Exercise aim -
Search the entries below for "Cost", and copy each line where it appears.

[Difference listings]
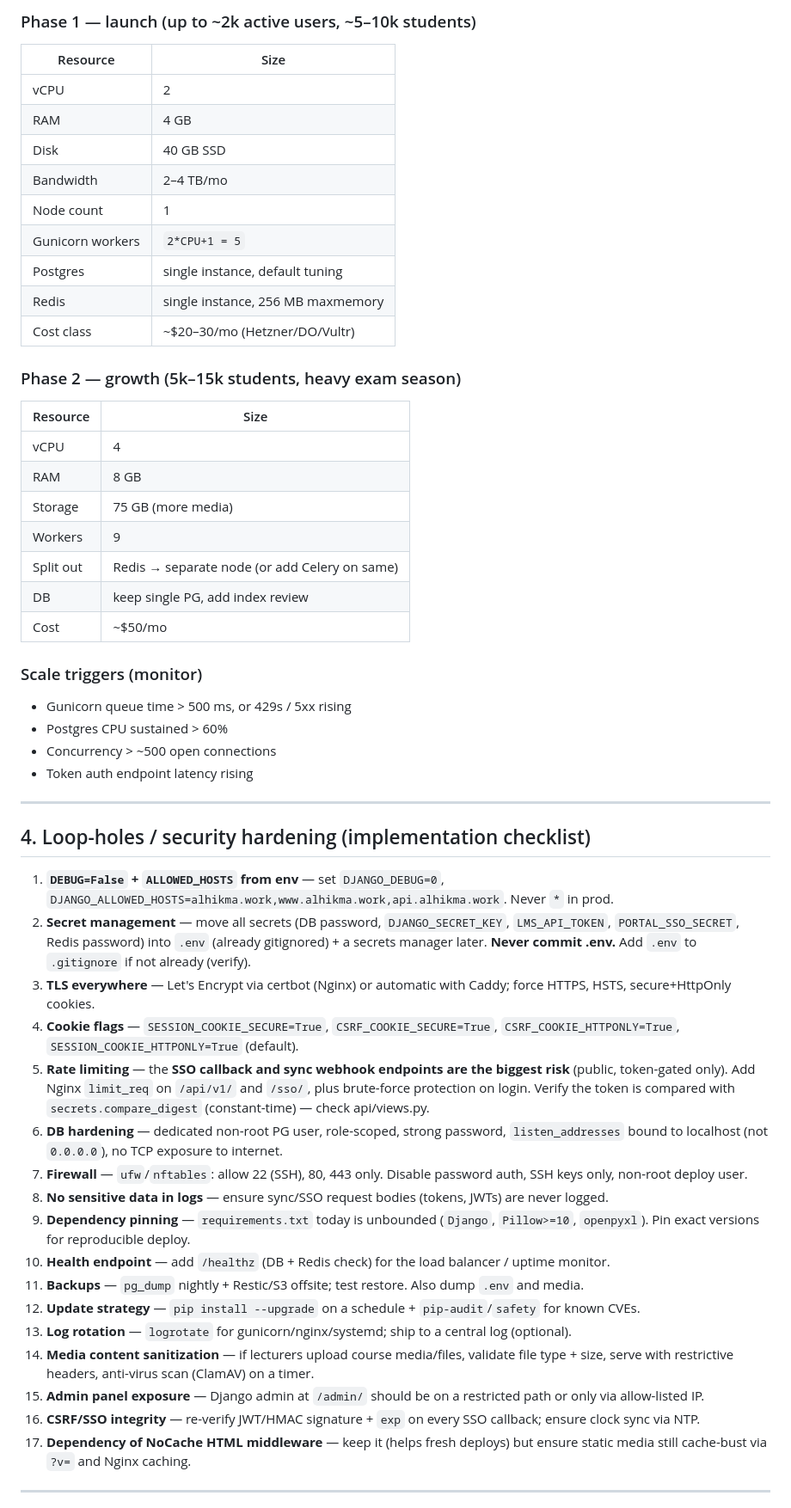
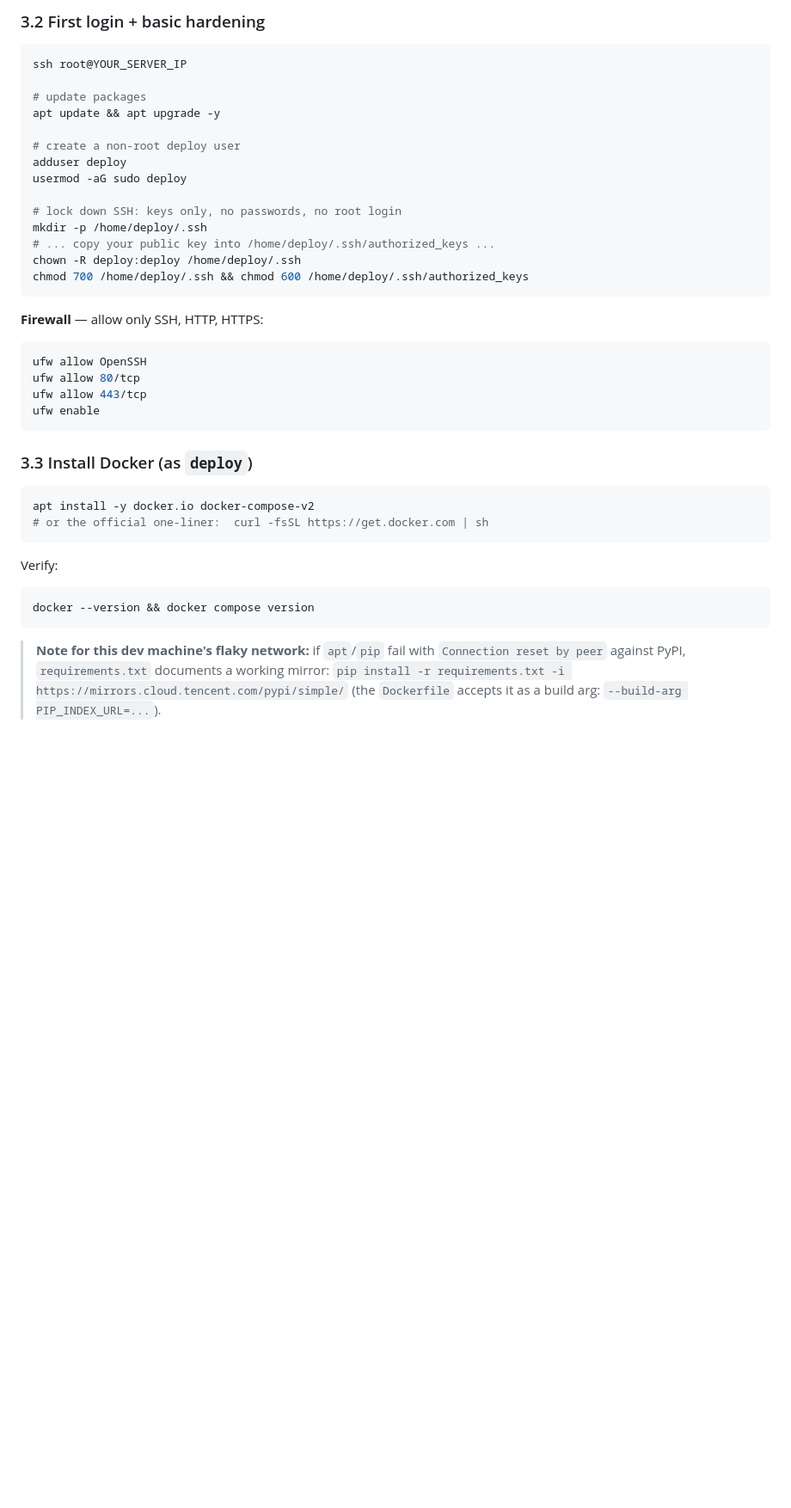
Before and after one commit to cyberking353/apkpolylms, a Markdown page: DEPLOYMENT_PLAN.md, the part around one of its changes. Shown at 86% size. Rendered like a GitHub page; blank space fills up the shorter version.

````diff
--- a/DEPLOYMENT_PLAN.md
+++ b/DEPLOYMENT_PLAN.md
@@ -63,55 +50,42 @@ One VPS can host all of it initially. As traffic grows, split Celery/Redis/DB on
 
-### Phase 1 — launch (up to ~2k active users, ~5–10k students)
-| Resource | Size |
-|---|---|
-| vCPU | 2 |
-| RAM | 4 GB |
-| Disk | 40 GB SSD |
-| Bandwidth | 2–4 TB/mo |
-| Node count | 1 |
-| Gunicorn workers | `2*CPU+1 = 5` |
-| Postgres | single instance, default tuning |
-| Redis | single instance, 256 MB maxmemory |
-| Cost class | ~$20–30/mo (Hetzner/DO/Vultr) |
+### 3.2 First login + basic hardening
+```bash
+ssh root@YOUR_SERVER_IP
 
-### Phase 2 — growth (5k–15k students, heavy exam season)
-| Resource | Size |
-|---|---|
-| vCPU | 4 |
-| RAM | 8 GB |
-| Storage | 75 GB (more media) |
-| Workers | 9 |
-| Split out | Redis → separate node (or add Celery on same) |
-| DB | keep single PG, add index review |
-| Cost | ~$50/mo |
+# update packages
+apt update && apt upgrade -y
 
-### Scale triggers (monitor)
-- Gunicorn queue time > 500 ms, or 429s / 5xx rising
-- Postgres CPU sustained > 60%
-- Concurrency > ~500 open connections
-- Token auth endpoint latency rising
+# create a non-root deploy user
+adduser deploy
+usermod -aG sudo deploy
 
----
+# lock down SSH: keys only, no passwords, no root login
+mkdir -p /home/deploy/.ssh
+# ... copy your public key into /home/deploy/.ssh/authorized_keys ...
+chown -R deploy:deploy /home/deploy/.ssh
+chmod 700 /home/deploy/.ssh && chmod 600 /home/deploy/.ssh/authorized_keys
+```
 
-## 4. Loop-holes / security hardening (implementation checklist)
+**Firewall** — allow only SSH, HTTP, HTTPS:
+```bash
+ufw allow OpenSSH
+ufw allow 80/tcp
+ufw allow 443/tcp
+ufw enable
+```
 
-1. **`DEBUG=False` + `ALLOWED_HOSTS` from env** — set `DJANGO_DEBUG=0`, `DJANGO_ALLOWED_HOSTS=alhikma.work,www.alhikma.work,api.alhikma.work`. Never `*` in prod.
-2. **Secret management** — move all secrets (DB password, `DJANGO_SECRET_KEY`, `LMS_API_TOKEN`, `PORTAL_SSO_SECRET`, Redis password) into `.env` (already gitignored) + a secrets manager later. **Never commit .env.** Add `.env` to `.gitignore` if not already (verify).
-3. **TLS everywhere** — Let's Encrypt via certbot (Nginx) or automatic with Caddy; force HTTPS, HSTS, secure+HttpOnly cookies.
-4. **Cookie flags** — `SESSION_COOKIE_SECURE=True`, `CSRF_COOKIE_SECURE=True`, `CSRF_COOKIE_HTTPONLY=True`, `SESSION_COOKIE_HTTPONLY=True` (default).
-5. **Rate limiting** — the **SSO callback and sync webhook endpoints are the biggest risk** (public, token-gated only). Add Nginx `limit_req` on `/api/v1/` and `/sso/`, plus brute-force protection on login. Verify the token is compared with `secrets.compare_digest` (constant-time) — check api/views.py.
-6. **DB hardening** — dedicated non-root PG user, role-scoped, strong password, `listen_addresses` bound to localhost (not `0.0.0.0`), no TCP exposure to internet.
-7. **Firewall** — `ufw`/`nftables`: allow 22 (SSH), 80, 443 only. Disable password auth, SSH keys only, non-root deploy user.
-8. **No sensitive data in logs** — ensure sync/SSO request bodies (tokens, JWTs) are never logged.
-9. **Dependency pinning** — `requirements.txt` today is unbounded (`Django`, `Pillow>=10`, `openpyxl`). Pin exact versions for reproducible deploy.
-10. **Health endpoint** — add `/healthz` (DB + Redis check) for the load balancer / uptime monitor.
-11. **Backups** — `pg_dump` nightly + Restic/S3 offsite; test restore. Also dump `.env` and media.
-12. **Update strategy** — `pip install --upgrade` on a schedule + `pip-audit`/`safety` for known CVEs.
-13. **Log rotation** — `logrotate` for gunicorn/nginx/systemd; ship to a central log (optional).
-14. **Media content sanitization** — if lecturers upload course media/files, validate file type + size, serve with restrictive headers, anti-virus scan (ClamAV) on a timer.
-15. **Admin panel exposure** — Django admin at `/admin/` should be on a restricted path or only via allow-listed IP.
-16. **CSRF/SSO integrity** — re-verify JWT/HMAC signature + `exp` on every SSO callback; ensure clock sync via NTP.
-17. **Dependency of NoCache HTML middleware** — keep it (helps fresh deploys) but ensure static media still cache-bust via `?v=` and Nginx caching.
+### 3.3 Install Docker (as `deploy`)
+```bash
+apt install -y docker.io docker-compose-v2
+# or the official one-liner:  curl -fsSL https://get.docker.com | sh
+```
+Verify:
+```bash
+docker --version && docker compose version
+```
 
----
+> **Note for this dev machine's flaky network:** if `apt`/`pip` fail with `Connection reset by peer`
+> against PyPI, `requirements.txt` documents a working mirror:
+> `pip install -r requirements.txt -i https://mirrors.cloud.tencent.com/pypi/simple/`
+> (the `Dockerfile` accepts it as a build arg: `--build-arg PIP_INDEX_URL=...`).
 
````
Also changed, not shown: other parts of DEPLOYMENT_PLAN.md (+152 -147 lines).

* * *

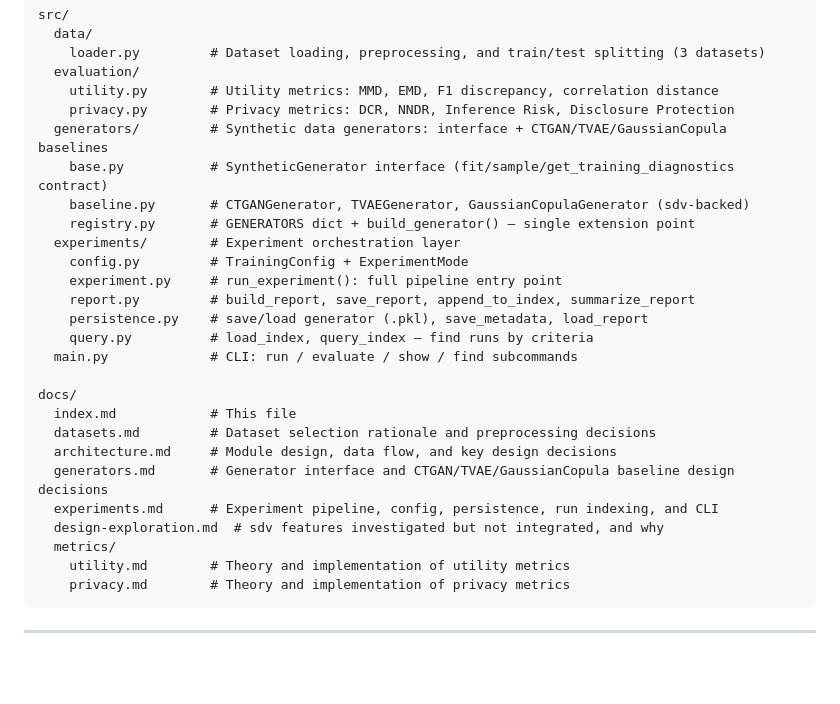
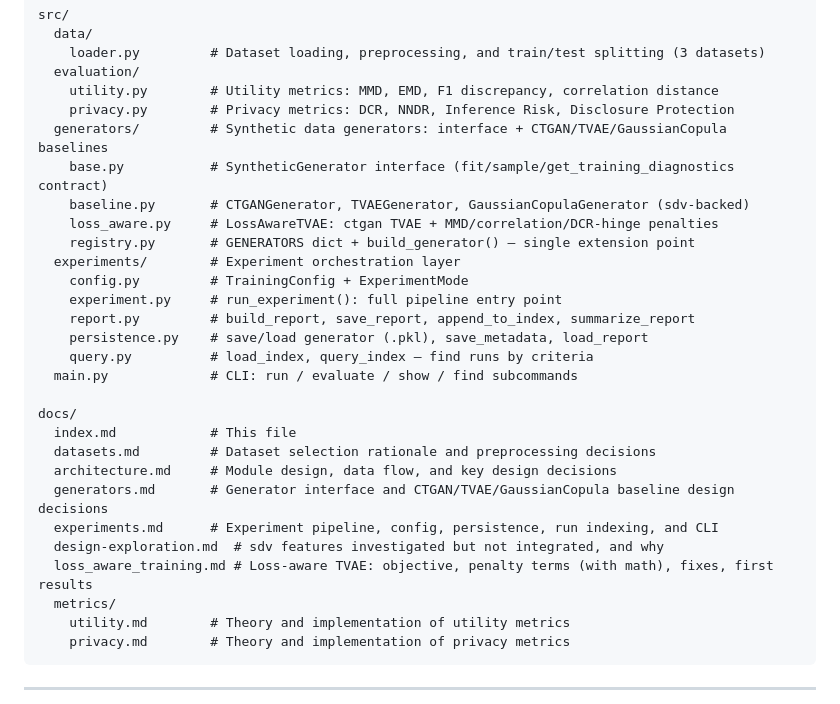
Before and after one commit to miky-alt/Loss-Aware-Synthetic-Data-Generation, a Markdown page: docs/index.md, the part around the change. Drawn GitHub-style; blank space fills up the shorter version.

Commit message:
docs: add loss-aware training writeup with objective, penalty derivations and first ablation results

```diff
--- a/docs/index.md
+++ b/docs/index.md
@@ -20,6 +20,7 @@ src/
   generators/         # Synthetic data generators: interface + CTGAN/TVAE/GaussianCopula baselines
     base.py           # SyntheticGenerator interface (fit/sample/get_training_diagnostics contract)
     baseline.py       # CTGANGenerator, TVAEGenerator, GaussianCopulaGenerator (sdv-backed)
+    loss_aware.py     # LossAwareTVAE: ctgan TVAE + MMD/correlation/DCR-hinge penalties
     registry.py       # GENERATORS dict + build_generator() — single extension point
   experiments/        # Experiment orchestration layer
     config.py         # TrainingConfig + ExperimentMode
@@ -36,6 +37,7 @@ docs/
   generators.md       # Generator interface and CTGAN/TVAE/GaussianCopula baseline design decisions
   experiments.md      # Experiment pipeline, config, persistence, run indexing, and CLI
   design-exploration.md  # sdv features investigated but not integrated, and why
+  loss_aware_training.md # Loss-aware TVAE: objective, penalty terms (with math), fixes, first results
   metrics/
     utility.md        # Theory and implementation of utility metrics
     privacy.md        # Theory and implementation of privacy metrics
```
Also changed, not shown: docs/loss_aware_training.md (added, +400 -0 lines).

---

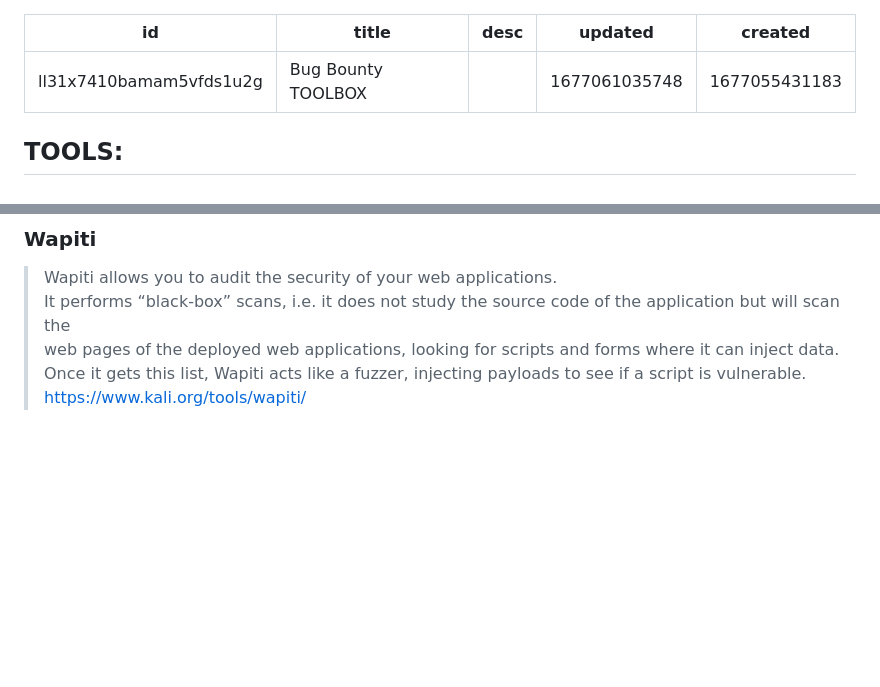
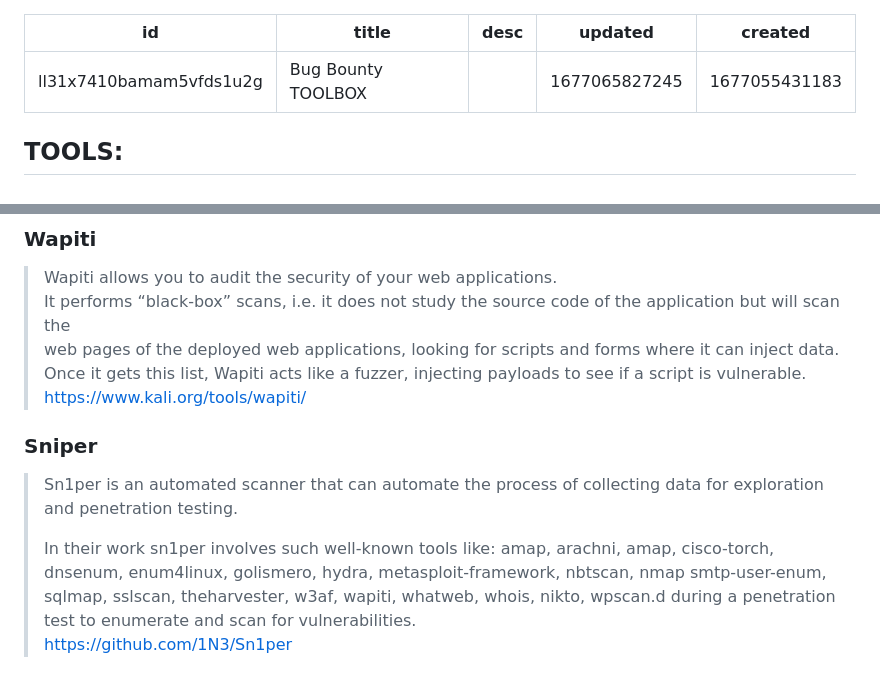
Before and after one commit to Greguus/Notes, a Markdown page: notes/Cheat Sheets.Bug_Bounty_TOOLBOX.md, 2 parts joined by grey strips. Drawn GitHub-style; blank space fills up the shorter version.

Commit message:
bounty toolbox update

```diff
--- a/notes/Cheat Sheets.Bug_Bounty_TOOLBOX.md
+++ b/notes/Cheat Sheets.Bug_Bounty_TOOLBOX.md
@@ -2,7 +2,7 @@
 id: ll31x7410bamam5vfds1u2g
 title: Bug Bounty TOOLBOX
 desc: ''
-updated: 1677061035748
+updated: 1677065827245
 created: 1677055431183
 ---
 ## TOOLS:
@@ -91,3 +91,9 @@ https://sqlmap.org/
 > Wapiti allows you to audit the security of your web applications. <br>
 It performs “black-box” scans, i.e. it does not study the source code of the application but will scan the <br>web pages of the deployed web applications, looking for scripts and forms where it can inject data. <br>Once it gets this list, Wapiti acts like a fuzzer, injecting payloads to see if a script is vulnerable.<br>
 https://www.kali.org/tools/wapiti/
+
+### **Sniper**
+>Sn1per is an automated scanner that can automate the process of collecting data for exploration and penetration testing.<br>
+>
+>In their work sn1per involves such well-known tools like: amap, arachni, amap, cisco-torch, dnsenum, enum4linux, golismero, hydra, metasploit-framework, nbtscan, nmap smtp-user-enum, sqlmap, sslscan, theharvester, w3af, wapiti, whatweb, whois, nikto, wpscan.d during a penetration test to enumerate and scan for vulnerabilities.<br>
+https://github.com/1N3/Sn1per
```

Response to the task -
-| Cost class | ~$20–30/mo (Hetzner/DO/Vultr) |
-| Cost | ~$50/mo |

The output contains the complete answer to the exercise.